As the study comes into this last 10 months, and reminiscing starts to set in, I have often thought about the question of what I wish I had known when I started the project. I wish I had had a better sense of just how challenging it is to recruit participants to an intensive and extensive study (many visits over three years). This was, probably, the single most challenging aspect of the research, the most anxiety provoking, and time and energy consuming. We got there in the end by modifying the sampling strategy. Instead of focusing on just 1 or 2 sociologically significant areas in each city we sampled across each city. We also stopped focusing on schools as the sole avenue for recruitment. This meant being able to tap into to existing professional networks everywhere in order to advertise the study and to support our outreach efforts. We carried out a lot of outreach work through these networks, attending meetings, day centres, meeting parents, flyering etc. We also used social media. And, as a final resort in London, I took to the streets: approaching parents with a questionnaire on attitudes to children’s participation. We didn’t use the questionnaire for the study, but it was a good way to approach strangers in public, to strike up a conversation and to recruit three families.

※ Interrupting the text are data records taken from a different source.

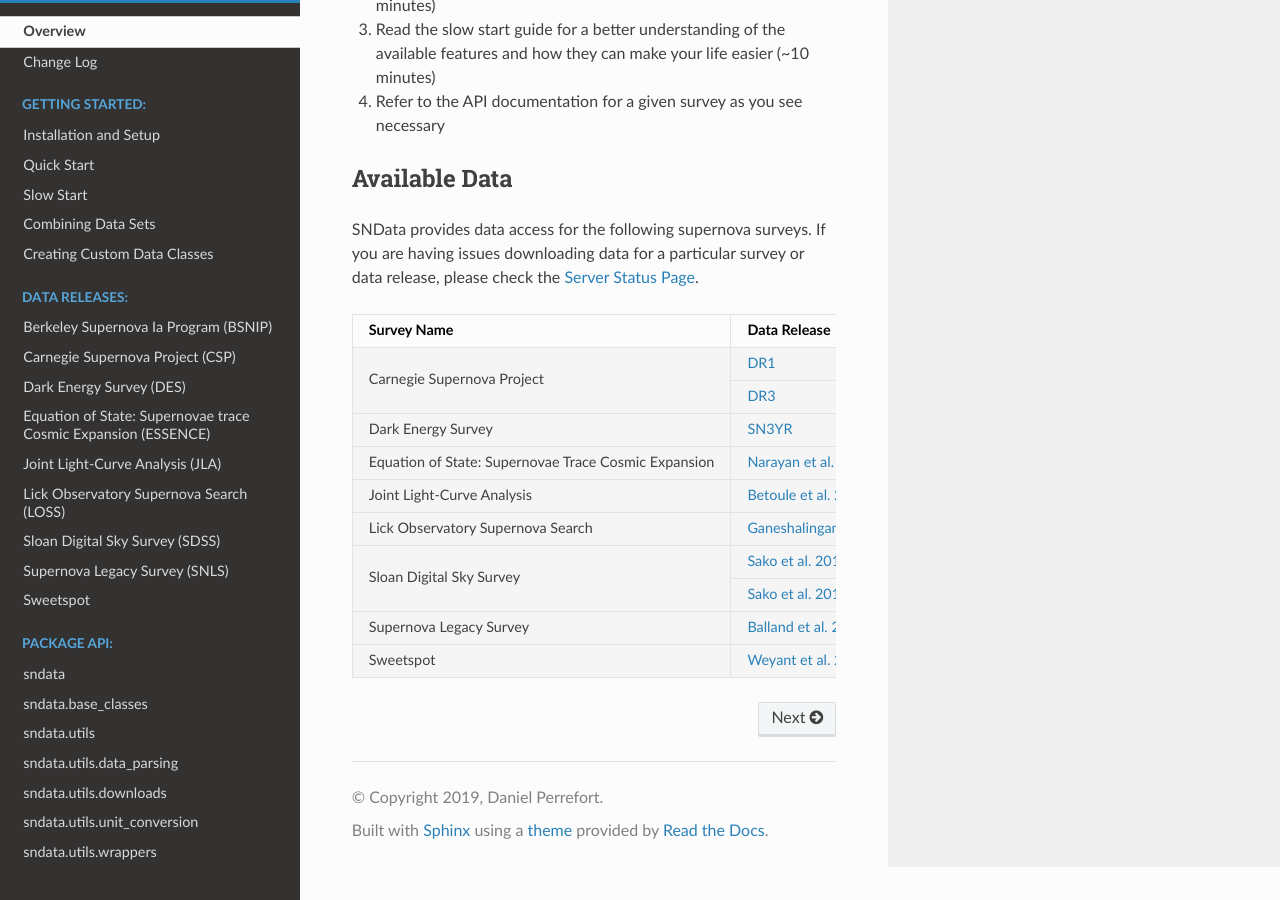
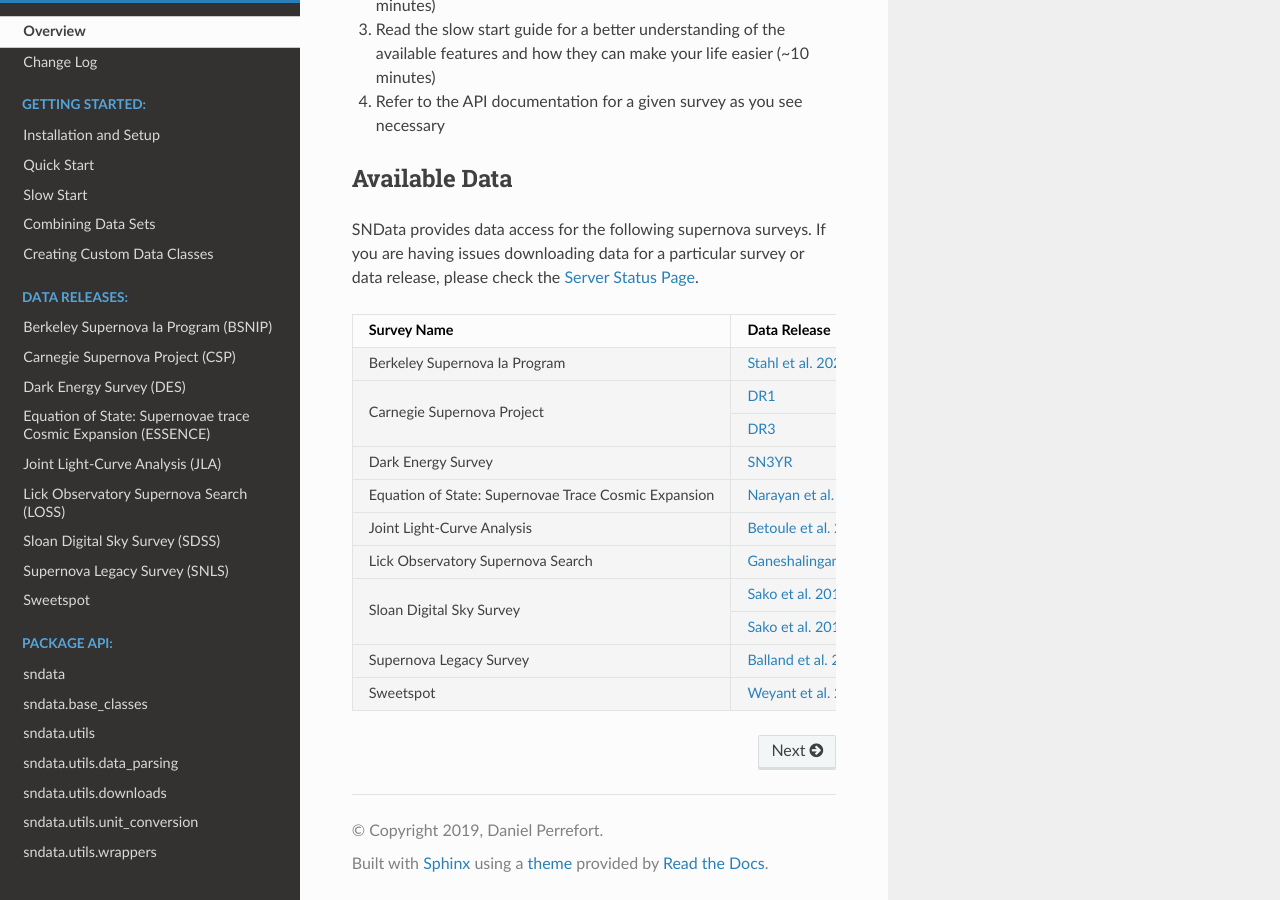
Before and after one commit to sncosmo/SNData, a Sphinx documentation site: the page built from docs/source/index.rst, in a window 1280 px wide and 900 px high, scrolled down 703 px. Built offline with Sphinx 7.4.7 and the Read the Docs theme 2.0.0, drawn with Linux system fonts in a browser that asks for light colours; some of the changed lines change nothing that is shown.

Commit message:
Updates index page to include BSNIP

```diff
--- a/docs/source/index.rst
+++ b/docs/source/index.rst
@@ -39,6 +39,8 @@ check the `Server Status Page`_.
 +------------------------------------------------------+------------------------------+---------------+
 | Survey Name                                          | Data Release                 | Data Type     |
 +======================================================+==============================+===============+
+| Berkeley Supernova Ia Program                        | `Stahl et al. 2020`_         | Spectroscopic |
++------------------------------------------------------+------------------------------+---------------+
 |                                                      | `DR1`_                       | Spectroscopic |
 + Carnegie Supernova Project                           +------------------------------+---------------+
 |                                                      | `DR3`_                       | Photometric   |
@@ -53,7 +55,7 @@ check the `Server Status Page`_.
 +------------------------------------------------------+------------------------------+---------------+
 |                                                      | `Sako et al. 2018`_          | Photometric   |
 + Sloan Digital Sky Survey                             +------------------------------+---------------+
-|                                                      | `Sako et al. 2018`_          | Photometric   |
+|                                                      | `Sako et al. 2018`_          | Spectroscopic |
 +------------------------------------------------------+------------------------------+---------------+
 + Supernova Legacy Survey                              | `Balland et al. 2009`_       | Spectroscopic |
 +------------------------------------------------------+------------------------------+---------------+
```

There are also things that I am very glad I did not know at the start of the research, because I would have missed out on the joy and insight that comes with discovery, surprise and serendipity of ethnographic fieldwork. As my colleague Christos Varvantakis and I have written elsewhere, we ended up playing a good deal with the children in the study, something that we hadn’t anticipated doing in the context of a ‘research strategy’ and something from which, once we started paying attention, we learnt a lot. We also experimented a good deal with the various methods on the study, for example some children liked photography others didn’t. Perhaps then the other thing I wish I had known at the beginning of the study is that it’s okay not to know, and that working things out as one goes along is part of the process; a sentiment that feels very much at odds with the discourses of expertise that we are trained in but one which oddly resonates with understanding personal and social change.
More about Sevasti-Melissa Nolas
Dr. Nolas is a Senior Lecturer in Sociology at Goldsmiths, University of London. Her research areas include: human agency and lived experience; childhood, youth and family lives; civic and political practices across the life course; multimodal ethnography; publics creating methodologies. She is the Principal Investigator of the ERC funded Connectors Study and the co-editor of entanglements: experiments in multimodal ethnography.